Mets 3 - Tigers 0
Played Friday, June 8, 2007
Every season offers up its own story lines, both good and bad. On one hand, 2007 has offered us the sad sight of outfielders dropping like flies, but on the other we have been treated to some much more cheerful stories regarding our starting pitching. None has been more improbable than the one being written by a 30-year-old journeyman pitcher from the Dominican Republic, Jorge Bolivar Sosa.
Although he seemed to have the inside track on the long man job in the bullpen once Dave Williams went down, Sosa pitched poorly enough this spring to punch a ticket to New Orleans. However, instead of sulking and biding his time as so many others have done, Sosa worked hard on making his delivery more deceptive and changing his pitching patterns. Great numbers with the Zephyrs and the failures of Mike Pelfrey and Chan Ho Park earned him a promotion to the majors, but no diminishment of the skepticism surrounding his talented but enigmatic right arm.
With 7 starts since his return Sosa has more than answered the skepticism. He's won some big games for the Mets, and really given the team a shot in the arm. Not only is he pitching well, but he's doing it without the benefit of huge leads. Last night was 0-0 until Wright's fourth inning homer, and 1-0 until Delgado added his solo shot in the seventh. By the time the Mets got the insurance run to go up 3-0 in the ninth, Sosa's day was done.
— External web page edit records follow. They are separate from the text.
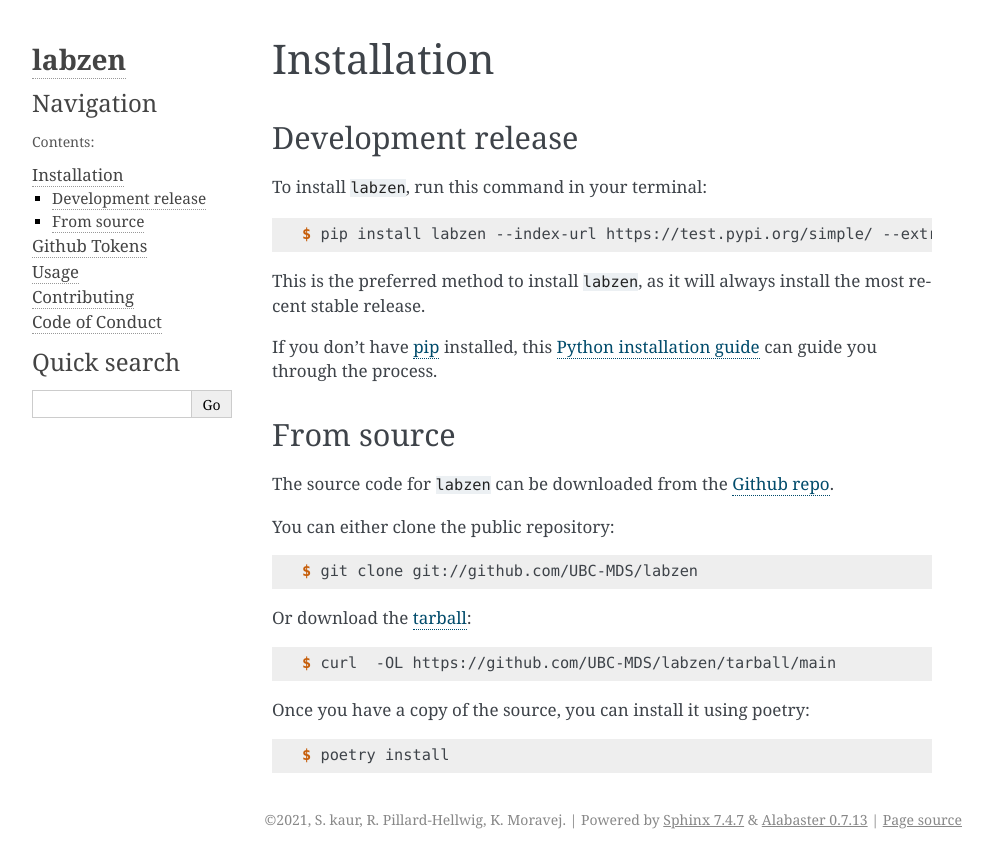
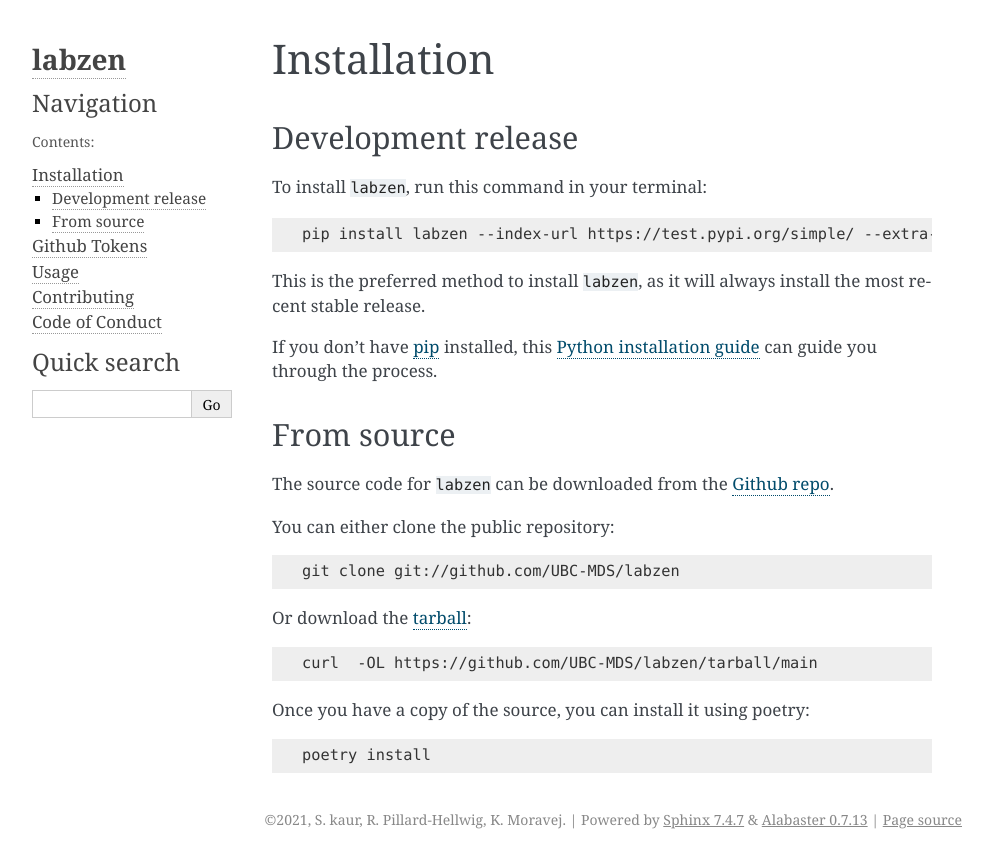
Before and after one commit to sukh2929/labzen, a Sphinx documentation site: the page built from docs/installation.rst, in a window 1280 px wide. Shown: the top 868 px of the page, without its empty margins (148-1141 px from the left). Built offline with Sphinx 7.4.7, drawn with Linux system fonts in a browser that asks for light colours.

Commit message:
docs: fix the README and installation.rst

```diff
--- a/docs/installation.rst
+++ b/docs/installation.rst
@@ -12,7 +12,7 @@
 
 .. code-block:: console
 
-    $ pip install labzen --index-url https://test.pypi.org/simple/ --extra-index-url https://pypi.org/simple
+    pip install labzen --index-url https://test.pypi.org/simple/ --extra-index-url https://pypi.org/simple
 
 This is the preferred method to install ``labzen``, as it will always install the most recent stable release.
 
@@ -32,19 +32,19 @@
 
 .. code-block:: console
 
-    $ git clone git://github.com/UBC-MDS/labzen
+    git clone git://github.com/UBC-MDS/labzen
 
 Or download the `tarball`_:
 
 .. code-block:: console
 
-    $ curl  -OL https://github.com/UBC-MDS/labzen/tarball/main
+    curl  -OL https://github.com/UBC-MDS/labzen/tarball/main
 
 Once you have a copy of the source, you can install it using poetry:
 
 .. code-block:: console
 
-    $ poetry install
+    poetry install
 
 
 .. _Github repo: https://github.com/UBC-MDS/labzen
```
Also changed, not shown: README.md (+2 -2 lines).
The Mets played some great defense behind Sosa, but the offense was absent for most of the night. Both pitchers benefited from the huge strike zone of home plate ump Marty Foster. For those of you too young to remember the 1960s and 70s, that was the strike zone that hitters had to deal with back then. Not only were both pitchers getting the corners, but Foster was actually calling strikes clearly off the plate. He was consistent, though, and called them for both pitchers.
With that type of strike zone it's no surprise that the innings went by quickly. In fairness to the hitters, it's hard to take pitches when most are called strikes, but the Mets hitters seemed almost in a hurry to get back out in the field. In the eight inning Tigers starter Chad Durbin retired Ricky Ledee on 2 pitches and Ramon Castro on 1. Jose Reyes came up, and he should have at least taken a pitch or two to give Sosa a breather. Instead, he grounded out to Sean Casey on the first pitch for a four-pitch inning. Durbin only needed 84 pitches to pitch into the ninth. Again, the umpire had something to do with it, but the Mets continue to struggle with plate discipline, and that's a big contributor to their recent slump.
David Wright was doubled up in the seventh when Lo Duca popped up a pitch while he was attempting a straight steal of second. Not his finest hour, but I actually appreciated the aggressive play. Wright's line drive homer to right-center was vintage Wright, as was a hard line out to second in the ninth. Nice to see that kind of hitting from him, particularly since he looked really bad striking out on three pitches in the second.
|Jorge Sosa (6-1)|
|May (5 games)||29.2||12||12||20||18||12||3||3.64||1.08||4-1|
|Season (7 Games)||44.1||13||13||29||27||15||4||2.64||1.05||6-1|